The last day began like the day before. The sun lined the mountains to the East as we finished our coffees. I finished my coffee. Todd finished his eggs, bacon, hash browns, biscuits, gravy, and coffee. Todd’s pulling the rope on the bucket – he needs lots of ballast. The first hole of the day slipped into the ground like it was made of warm butter it took us less than an hour and a half. We were rolling.
“We should drill an extra hole here and take it with us,” Todd retold an old driller’s joke. Most old driller’s jokes aren’t very funny but they help pass the time. Our next site was a little different, three holes, close together, at the end of a two-story group of twenty apartments. It took a while to get past all the parked cars. We had a skip loader on hand to move dirt out of our way as we drilled, most of the dirt would need to be hauled away. The skip loader operator had a dump truck. The first hole went well, no records were set but we had fun. Todd had a way of keeping things light and he was the best rope puller – possibly in the world. The first day with Todd on the job I told him to brace his feet and pull as hard as he could on the rope that swung the bucket. I always told rope pullers that. The first bucket full, the first swing, the dirt dumped at Todd’s feet.
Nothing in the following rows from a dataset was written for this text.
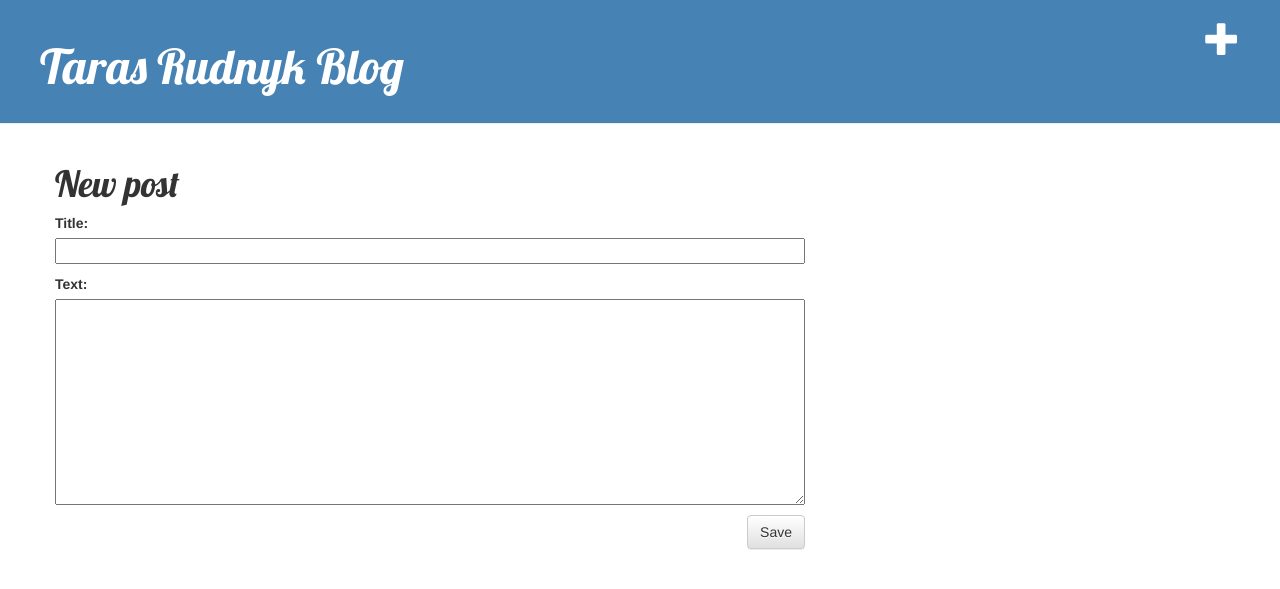
After one commit to TarasRudnyk/blog, a Django app: page /post/new/ in a window 1280 px wide. The commit adds this page. Shown: the top 589 px of the page. Run offline with Django 3.2, Linux system fonts and the light colour scheme; some libraries are stand-ins or nearby versions.

Commit message:
Form adding new posts

```diff
--- /dev/null
+++ b/blog/forms.py
@@ -0,0 +1,8 @@
+from django import forms
+from .models import Post
+
+class PostForm(forms.ModelForm):
+
+	class Meta:
+		model = Post
+		fields = ('title', 'text',)
--- a/blog/templates/blog/base.html
+++ b/blog/templates/blog/base.html
@@ -9,6 +9,7 @@
     </head>
 <body>
     <div class="page-header">
+        <a href="{% url 'post_new' %}" class="top-menu"><span class="glyphicon glyphicon-plus"></span></a>
         <h1><a href="/">Taras Rudnyk Blog</a></h1>
     </div>
     <div class="content container">
--- /dev/null
+++ b/blog/templates/blog/post_edit.html
@@ -0,0 +1,10 @@
+{% extends 'blog/base.html' %}
+
+
+{% block content %}
+	<h1>New post</h1>
+	<form method="POST" class="post-form">{% csrf_token %}
+		{{ form.as_p }}
+		<button type="submit" class="save btn btn-default">Save</button>
+	</form>
+{% endblock %}
--- a/blog/urls.py
+++ b/blog/urls.py
@@ -4,4 +4,5 @@ from . import views
 urlpatterns = [
     url(r'^$', views.post_list, name='post_list'),
     url(r'^post/(?P<pk>[0-9]+)/$', views.post_detail, name='post_detail'),
+    url(r'^post/new/$', views.post_new, name='post_new'),
 ]
--- a/blog/views.py
+++ b/blog/views.py
@@ -1,7 +1,7 @@
-from django.shortcuts import render, get_object_or_404
+from django.shortcuts import render, get_object_or_404, redirect
 from django.utils import timezone
 from .models import Post
-
+from .forms import PostForm
 
 def post_list(request):
 	posts = Post.objects.filter(published_date__lte=timezone.now()).order_by('published_date')
@@ -10,3 +10,16 @@ def post_list(request):
 def post_detail(request, pk):
 	post = get_object_or_404(Post, pk=pk)
 	return render(request, 'blog/post_detail.html', {'post': post})
+
+def post_new(request):
+	if request.method == 'POST':
+		form = PostForm(request.POST)
+		if form.is_valid():
+			post = form.save(commit=False)
+			post.author = request.user
+			post.published_date = timezone.now()
+			post.save()
+			return redirect('post_detail', pk=post.pk)
+	else:
+		form = PostForm()
+	return render(request, 'blog/post_edit.html', {'form': form})
```
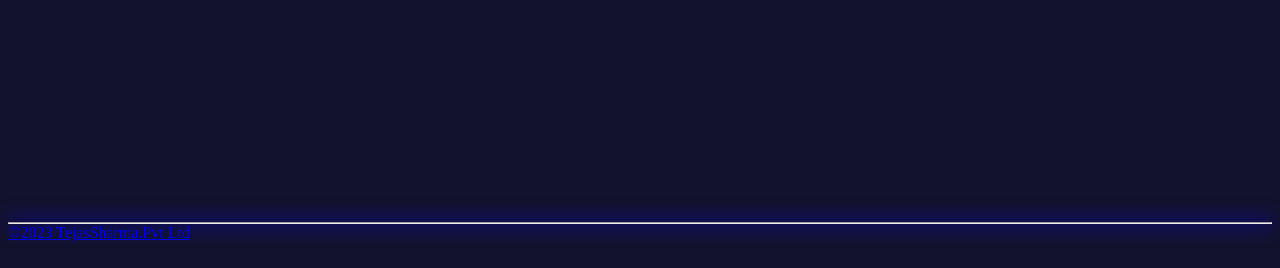
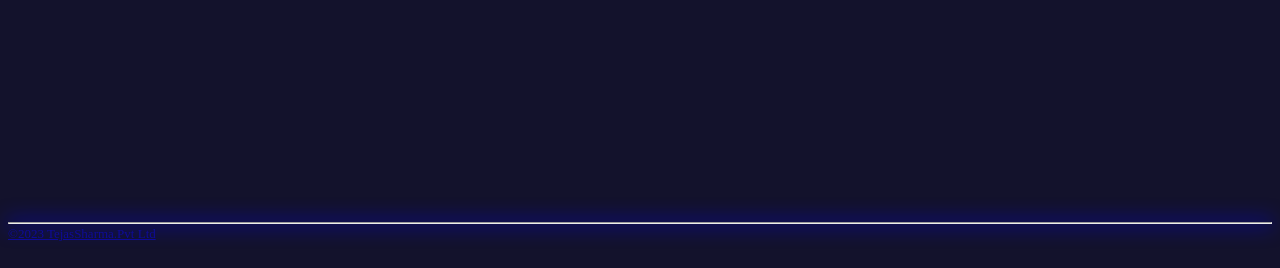
Before and after one commit to Mr-TejasSharma/Portfolio, a plain HTML site: page MY FIRST PORTFOLIO/index.html in a window 1280 px wide. Shown: the part 2744-3012 px from the top of the page. Drawn offline with Linux system fonts and the light colour scheme.

Commit message:
index.css

```diff
--- a/MY FIRST PORTFOLIO/index.css
+++ b/MY FIRST PORTFOLIO/index.css
@@ -225,3 +225,9 @@ font-size:25px ;
     display: none;
   }
 }
+
+.cpy{
+  color: #0e0b98;
+  font-size: small;
+  box-shadow: #4d6dee;
+}
```
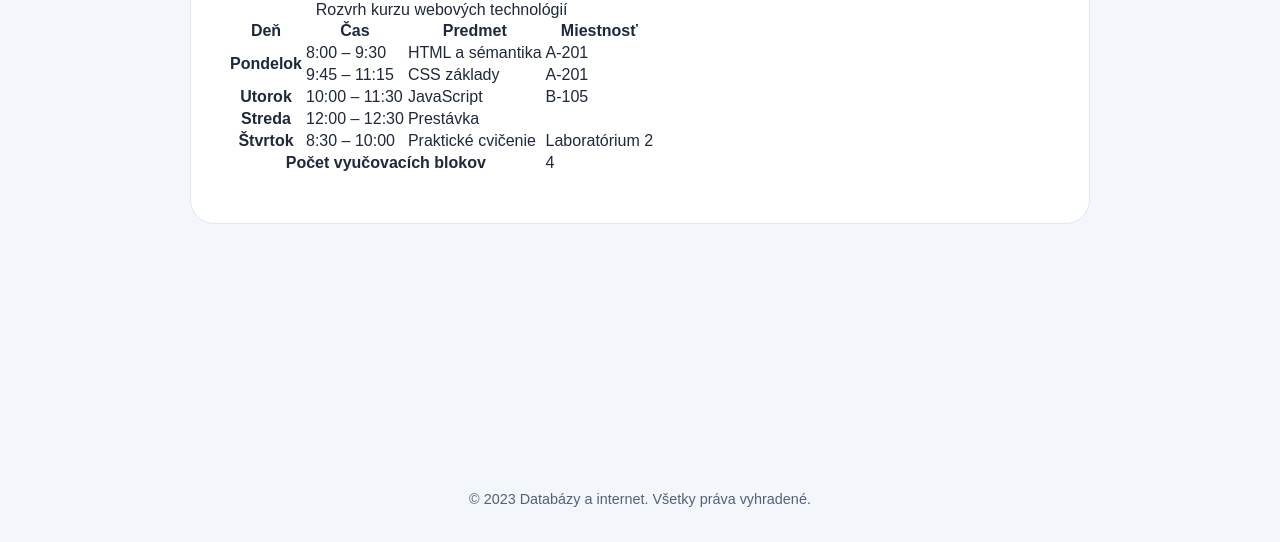
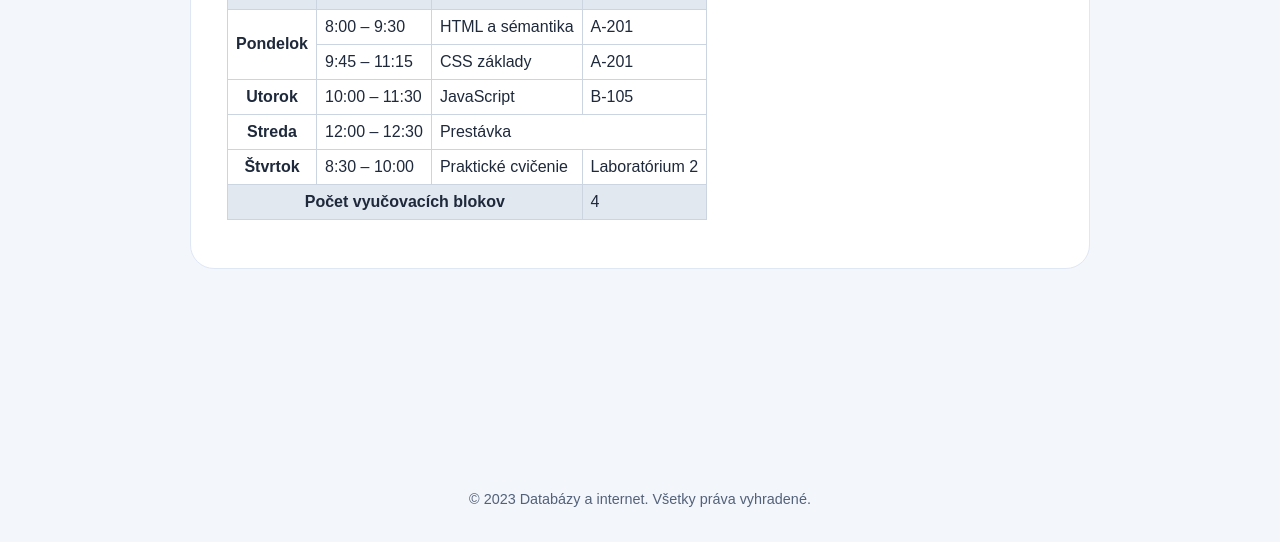
Before and after one commit to filfo131/data_internet_cviko, a plain HTML site: page table.html in a window 1280 px wide. Shown: the part 433-975 px from the top of the page. Drawn offline with Linux system fonts and the light colour scheme.

Commit message:
css table

```diff
--- a/style.css
+++ b/style.css
@@ -61,6 +61,14 @@
   min-height: 42px;
 }
 
+table { border-collapse: collapse; }
+
+th,
+td { border: 1px solid #cbd5e1; padding: 8px; }
+
+thead,
+tfoot { background: #e2e8f0; }
+
 .demo-panel { text-align: left; }
 
 .demo-text,
```
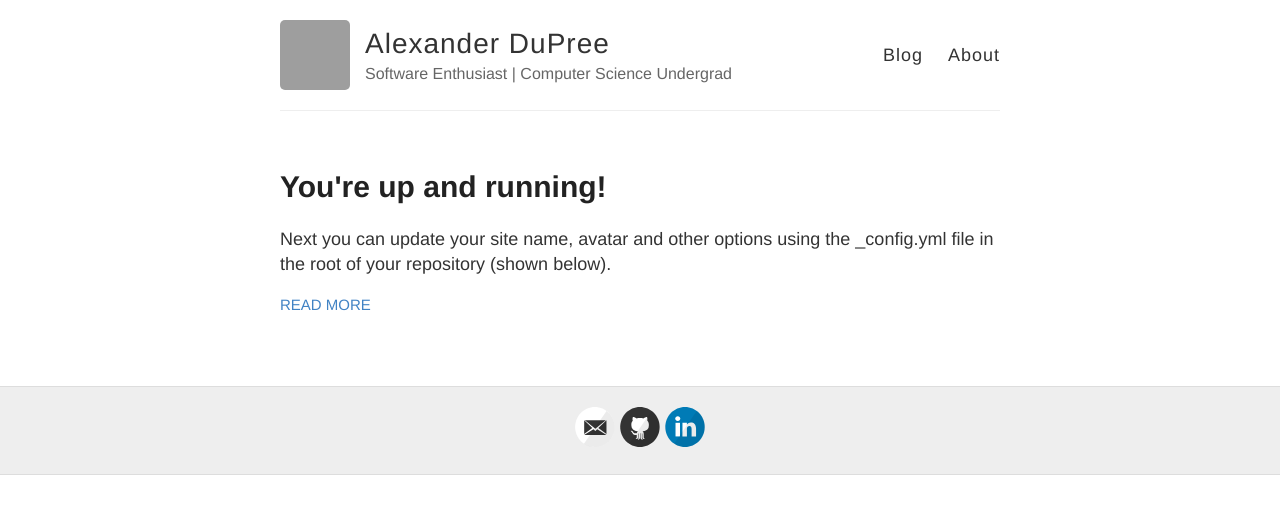
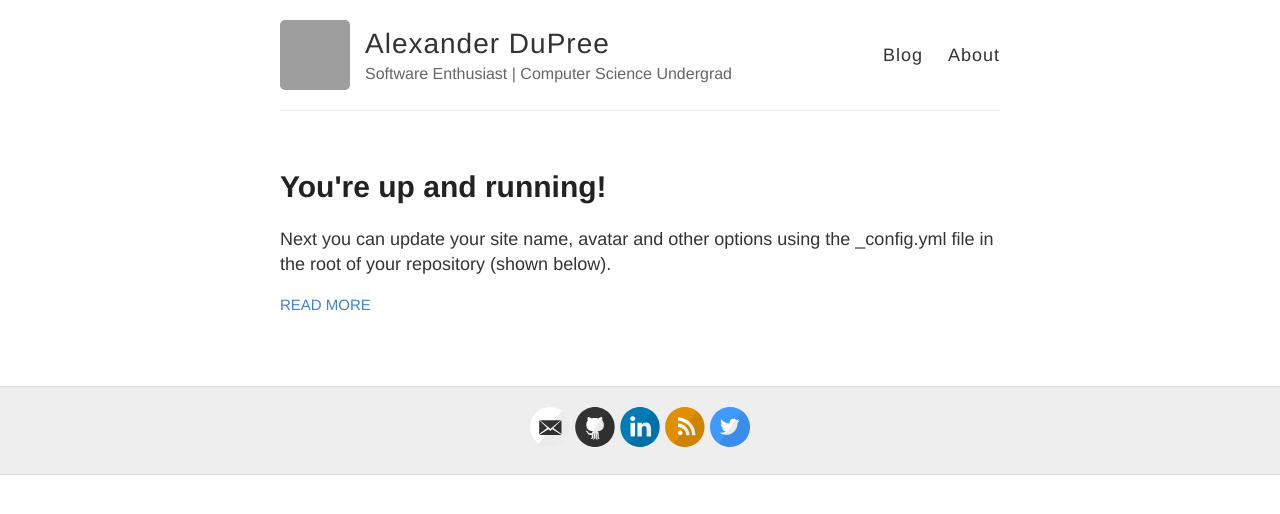
Before and after one commit to AlexanderJDupree/AlexanderJDupree.github.io, a Jekyll site: the page built from index.html, in a window 1280 px wide. Shown: the top 514 px of the page. Built offline with Jekyll 4.4.1, drawn with Linux system fonts in a browser that asks for light colours; grey boxes are pictures that could not be loaded.

```diff
--- a/_config.yml
+++ b/_config.yml
@@ -25,8 +25,8 @@ footer-links:
   instagram:
   linkedin: alexanderdupree
   pinterest:
-  rss: # just type anything here for a working RSS icon
-  twitter:
+  rss: anything # just type anything here for a working RSS icon
+  twitter: adupree42
   stackoverflow: # your stackoverflow profile, e.g. "users/50476/bart-kiers"
   youtube: # channel/<your_long_string> or user/<user-name>
   googleplus: # anything in your profile username that comes after plus.google.com/
```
“How’s that?” he asked.
“Good.” The bucket filled again. Todd, now with the recently added mound of dirt to stabilize his feet pulled me clean off the drilling table! This had never happened before. I fell to the ground and Todd let the bucket swing over my head and rest gently on the edge of the drilling table. His grin suggested he knew exactly what he had done but I could only be amazed. Todd had worked most of his life as an auto mechanic and apparently this gives you amazing arms!
“How’s that?” he asked.
“It’s never been done before,” I answered, while brushing dirt off my pants and forearms “Pull as hard as you can without pulling me off the table,” a request I had never thought of making, Todd just grinned again, he had made his point.
The space behind the apartments was tight and second hole destroyed an unknown apartment dweller’s hidden marijuana patch but other than that nothing unusual happened. It was late enough to go home but we wanted to at least set-up on the third hole, if we drilled down the first three feet or more the drilling bucket could be left in the hole and we wouldn’t have to fold up the mast. We backed the truck to within six feet of a six-foot tall chain link fence and started the drilling process. The plan was to take out about three buckets, leave the bucket in the hole, and go home for the night. The next day, after my coffee and Todd’s breakfast we would finish it up. The third bucket came out of the hole. I pulled myself onto the drilling table with one hand on the top rim of the bucket. Todd hooked the bucket and gave it a little push. And then I pushed and he pulled until I was about to release the latch that opened the bottom of the bucket. The one-inch round length of steel welded to the top of the Kelly bar, the same one-inch length of steel that also screws into a swivel, the swivel that ended in a loop of steel that connects to the wench’s cable, that one-inch round short piece of steel, it broke. I do not know what took place in Todd’s mind but he had a better view of what was happening. At first I thought he was just pulling me off of the drilling table again. But the bucket was going straight out and not following its arc. Todd kept pulling, not only pulling the bucket out but pulling it away from the back of the drill rig giving me a place to land. I rolled under the truck’s axle between the back wheels. The top rail of the chain link fence six foot behind the table was hit so hard and fast that it tightly wrapped three sides of the Kelly bar. The Kelly hit the drilling table and put cracks in the steel supports that held it to the truck frame. I thanked Todd for continuing to pull the rope and giving me the split second needed to find shelter. Repairs were made in the next few days. Holes continued to be drilled for a short time. But this was the last day drilling was fun and pipe lying jobs started to take the place of drilling holes. The drill was sold to someone in Mexico – hopefully they parted it out or sold it for scrap. I really believe the fact that I can walk without a limp or even walk at all is due to Todd slightly adjusting the direction of the falling Kelly bar and pulling as hard as he could. Thirty years have passed. The construction business was left behind twenty years ago, but I would like to say, once more, thank-you Todd.